As noted above, Nevada uses this offense with a mobile quarterback (Colin Kaepernick ran for 1130 yards and 17 touchdowns last season.  He also threw 22 TD passes despite completing only 54 percent of his passes).  Here is BGS's description of how nearly every Nevada play begins:

How does it work? Most Nevada plays start the same way: the quarterback (third-year starter Colin Kaepernick) takes the snap, does a half-pivot, and either: a) hands off to the halfback; b) fakes the handoff (either a full sell, or just a quick pivot) and runs; or c) fakes the handoff and passes. Like the spread option, the guessing game can cause havoc with defensive timing.

Obviously, with Ben Chappell running the offense, only a) and c) will be in heavy use.  BGS also notes that Nevada uses the offense in this way:

Nevada's run-game bread and butter are zone runs, primarily an inside zone "slice" play and the outside zone, or stretch. They run the stretch to both the weak and strong sides, and typically run the slice -- aided by the strongside receiver, who "slices" in behind the weakside guard and tackle to pick up a linebacker or safety. Both are designed to play to the strengths (and/or minimize the weaknesses) of smaller, quicker offensive linemen, although Nevada's line is not tiny: their guards and tackles are lighter than ND's, but not significantly so.
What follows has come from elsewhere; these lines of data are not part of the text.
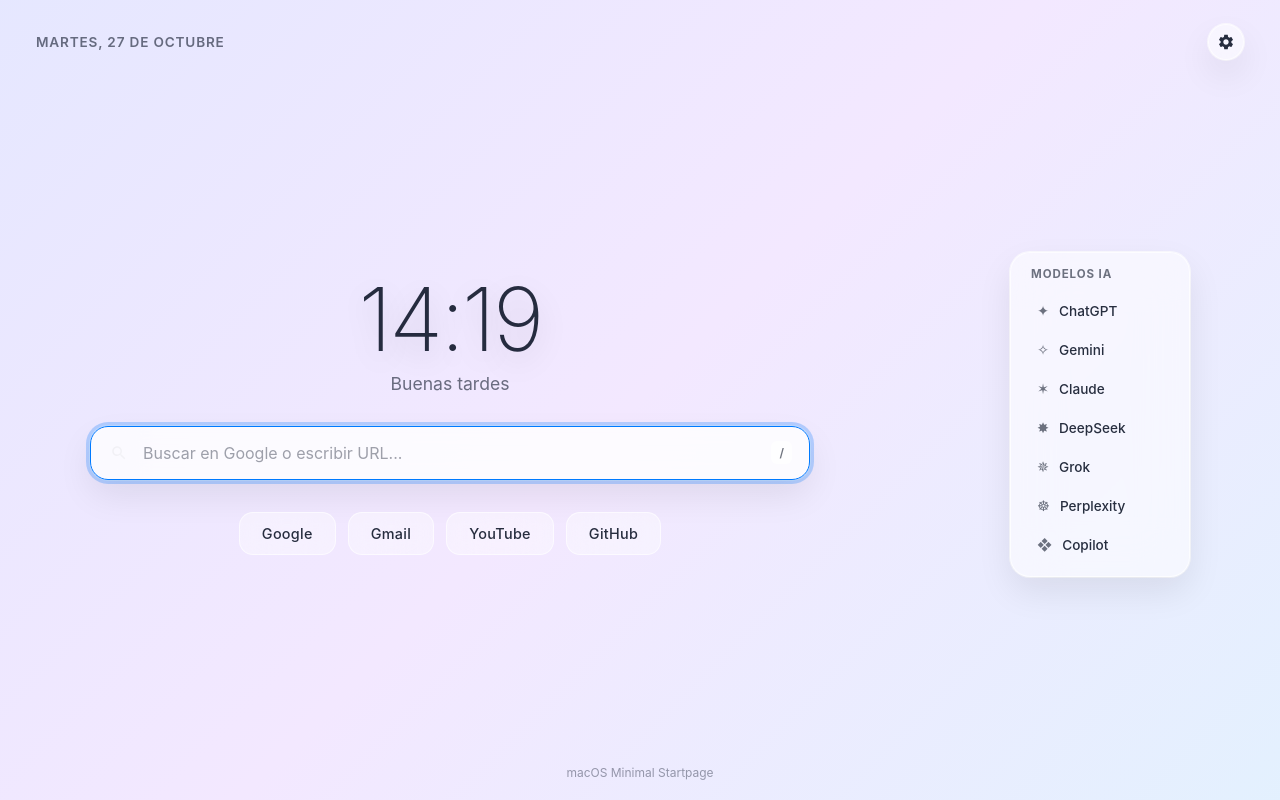
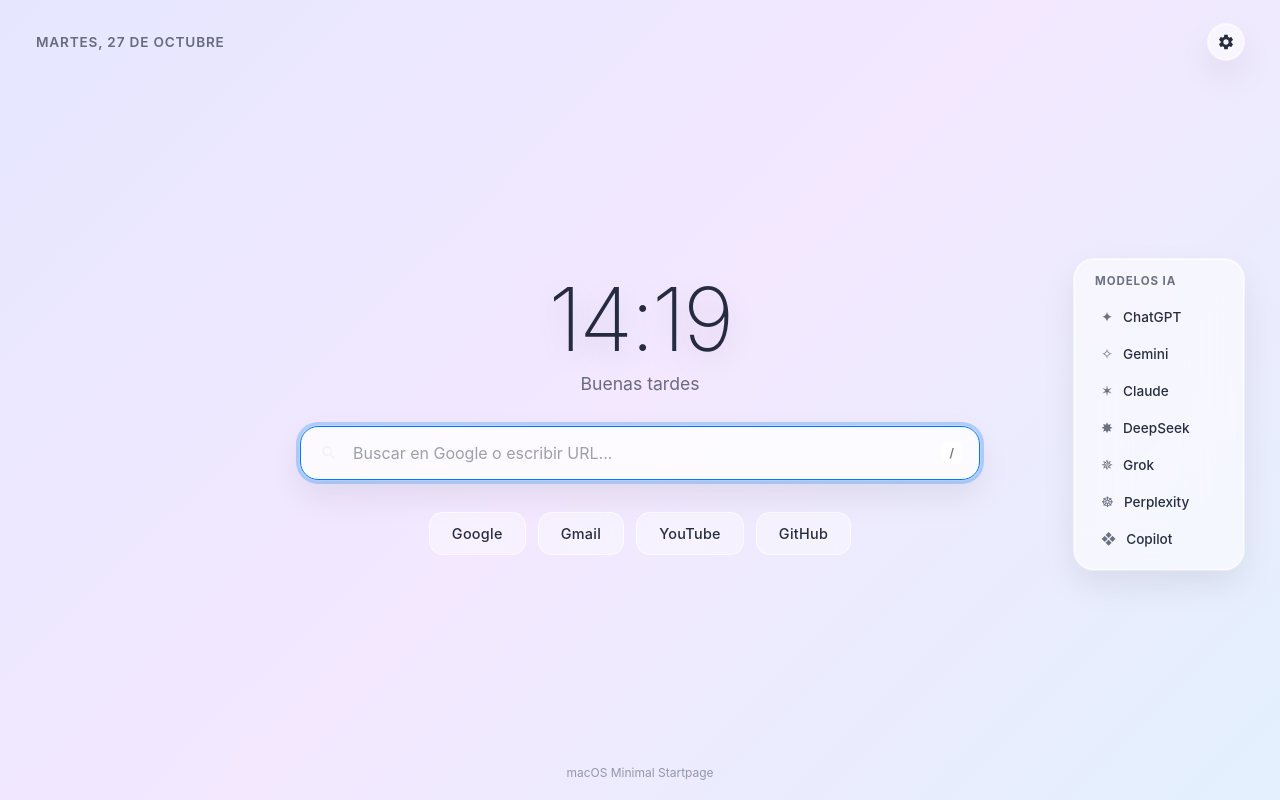
Before and after one commit to LFCODEAPPS/HOME, a plain HTML site: page index.html in a window 1280 px wide. Drawn offline with Linux system fonts and the light colour scheme.

Commit message:
Update index.html

```diff
--- a/index.html
+++ b/index.html
@@ -64,6 +64,7 @@
       color: var(--text-main);
       overflow-x: hidden;
       padding: 20px 24px;
+      position: relative;
     }
 
     @keyframes gradientShift {
@@ -79,6 +80,7 @@
       justify-content: space-between;
       align-items: center;
       padding: 4px 12px;
+      z-index: 10;
     }
 
     .date-display {
@@ -117,25 +119,25 @@
       fill: currentColor;
     }
 
-    /* CONTENEDOR PRINCIPAL CON COLUMNA DERECHA */
+    /* ESTRUCTURA PRINCIPAL CON CENTRADO ABSOLUTO */
     .app-layout {
       width: 100%;
-      max-width: 1100px;
+      flex: 1;
       display: flex;
       align-items: center;
-      justify-content: space-between;
-      gap: 40px;
-      margin: auto 0;
+      justify-content: center;
+      position: relative;
     }
 
-    /* SECCIÓN CENTRAL */
+    /* CONTENIDO CENTRAL (SIEMPRE EN EL CENTRO) */
     main {
-      flex: 1;
+      width: 100%;
+      max-width: 680px;
       display: flex;
       flex-direction: column;
       align-items: center;
       gap: 32px;
-      max-width: 720px;
+      z-index: 2;
     }
 
     /* RELOJ Y SALUDO */
@@ -257,9 +259,11 @@
       white-space: nowrap;
     }
 
-    /* COLUMNA LATERAL DERECHA (HERRAMIENTAS DE IA) */
+    /* COLUMNA DE IA AL BORDE DERECHO (POSICIONAMIENTO ABSOLUTO) */
     .ai-sidebar {
-      width: 180px;
+      position: absolute;
+      right: 12px;
+      width: 170px;
       display: flex;
       flex-direction: column;
       gap: 8px;
@@ -270,6 +274,7 @@
       backdrop-filter: blur(25px);
       -webkit-backdrop-filter: blur(25px);
       box-shadow: var(--shadow-mac);
+      z-index: 5;
     }
 
     .ai-sidebar-title {
@@ -286,7 +291,7 @@
       display: flex;
       align-items: center;
       gap: 10px;
-      padding: 9px 12px;
+      padding: 8px 12px;
       border-radius: 12px;
       font-size: 0.85rem;
       font-weight: 500;
@@ -298,7 +303,7 @@
 
     .ai-chip:hover {
       background: var(--glass-hover);
-      transform: translateX(3px);
+      transform: translateX(-3px);
     }
 
     .ai-chip span {
@@ -453,17 +458,19 @@
     footer {
       font-size: 0.75rem;
       color: var(--text-subtle);
+      z-index: 10;
     }
 
     /* ADAPTACIÓN PANTALLAS PEQUEÑAS */
-    @media (max-width: 820px) {
+    @media (max-width: 1024px) {
       .app-layout {
         flex-direction: column;
-        gap: 30px;
+        gap: 24px;
       }
       .ai-sidebar {
+        position: static;
         width: 100%;
-        max-width: 720px;
+        max-width: 680px;
         flex-direction: row;
         overflow-x: auto;
       }
@@ -487,7 +494,7 @@
 
   <!-- ESTRUCTURA PRINCIPAL -->
   <div class="app-layout">
-    <!-- CONTENIDO CENTRAL -->
+    <!-- CONTENIDO CENTRAL (SIEMPRE CENTRADO) -->
     <main>
       <div class="clock-container">
         <div class="clock" id="clock">00:00</div>
@@ -511,7 +518,7 @@
       <div class="favorites-grid" id="favoritesGrid"></div>
     </main>
 
-    <!-- COLUMNA LATERAL DERECHA (IA) -->
+    <!-- COLUMNA LATERAL DERECHA EN EL BORDE -->
     <aside class="ai-sidebar">
       <div class="ai-sidebar-title">Modelos IA</div>
       <div id="aiSidebarList" style="display: flex; flex-direction: column; gap: 4px; width: 100%;"></div>
@@ -593,7 +600,7 @@
     setInterval(updateClock, 1000);
     updateClock();
 
-    // RENDERIZAR IA (COLUMNA DERECHA)
+    // RENDERIZAR IA
     function renderAiBar() {
       const aiList = document.getElementById('aiSidebarList');
       const modalAiList = document.getElementById('modalAiList');
@@ -602,14 +609,12 @@
       modalAiList.innerHTML = '';
 
       aiTools.forEach((ai, index) => {
-        // Opción columna
         const chip = document.createElement('a');
         chip.className = 'ai-chip';
         chip.href = ai.url;
         chip.innerHTML = `<span>${ai.symbol || '✦'}</span> ${ai.name}`;
         aiList.appendChild(chip);
 
-        // Modal
         const item = document.createElement('div');
         item.className = 'modal-fav-item';
         item.innerHTML = `
```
Really, the more I read about Nevada's offense, the less I can conceive of what IU is going to do.  Lynch has talked, since spring practice, of creating a "downhill running game."  That doesn't sound like what Nevada is doing.  And I don't think of the remaining "seven blocks of limestone" as undersized or particularly quick.  I think the important thing to remember is that the Pistol, at its heart, is a formation, not an "offense," so to speak.   Lynch seems to like the idea of having the running back set way back, presumably so that he can hit the holes with some wind behind his back, metaphorically.  I didn't see the spring game and haven't seen any of the scrimmages, so this will be an issue to discuss after the Eastern Kentucky game.  It will be interesting to watch that game on Thursday and then compare and contrast what Nevada does against Notre Dame on Saturday.

More on the rest of the offense later today or tomorrow.